in immunity and viral infection. CypA suppresses T-cell activation through
cyclosporine complexation and is required for effective HIV-1 replication in
host cells. We show that CypA is acetylated in diverse human cell lines and use
a synthetically evolved acetyllysyl-tRNA synthetase/tRNA(CUA) pair to produce
recombinant acetylated CypA in Escherichia coli. We determined atomic-resolution
structures of acetylated CypA and its complexes with cyclosporine and HIV-1
capsid. Acetylation markedly inhibited CypA catalysis of cis to trans

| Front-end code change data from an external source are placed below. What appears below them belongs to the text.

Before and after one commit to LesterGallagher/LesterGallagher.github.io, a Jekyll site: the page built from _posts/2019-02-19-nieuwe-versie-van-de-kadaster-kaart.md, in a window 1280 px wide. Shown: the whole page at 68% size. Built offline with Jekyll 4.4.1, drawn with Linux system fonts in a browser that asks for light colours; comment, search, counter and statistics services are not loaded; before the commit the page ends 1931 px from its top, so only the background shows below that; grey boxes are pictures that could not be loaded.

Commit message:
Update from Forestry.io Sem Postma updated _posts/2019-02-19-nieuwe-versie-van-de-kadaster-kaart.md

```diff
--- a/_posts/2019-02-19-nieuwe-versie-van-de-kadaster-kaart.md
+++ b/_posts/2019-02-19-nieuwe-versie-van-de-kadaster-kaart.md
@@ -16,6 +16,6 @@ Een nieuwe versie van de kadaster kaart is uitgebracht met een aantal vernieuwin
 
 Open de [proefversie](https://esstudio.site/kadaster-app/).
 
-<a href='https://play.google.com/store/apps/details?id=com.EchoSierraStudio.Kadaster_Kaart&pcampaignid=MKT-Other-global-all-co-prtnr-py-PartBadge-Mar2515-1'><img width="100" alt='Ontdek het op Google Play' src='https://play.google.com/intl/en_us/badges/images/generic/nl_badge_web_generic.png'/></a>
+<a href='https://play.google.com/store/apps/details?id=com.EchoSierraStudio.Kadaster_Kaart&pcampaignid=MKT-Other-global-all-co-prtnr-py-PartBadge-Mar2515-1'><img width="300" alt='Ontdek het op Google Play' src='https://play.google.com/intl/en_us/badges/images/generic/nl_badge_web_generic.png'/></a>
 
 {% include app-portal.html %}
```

isomerization and stabilized cis rather than trans forms of the HIV-1 capsid.
Furthermore, CypA acetylation antagonized the immunosuppressive effects of
cyclosporine by inhibiting the sequential steps of cyclosporine binding and
calcineurin inhibition. Our results reveal that acetylation regulates key
functions of CypA in immunity and viral infection and provide a general set of
mechanisms by which acetylation modulates interactions to regulate cell function.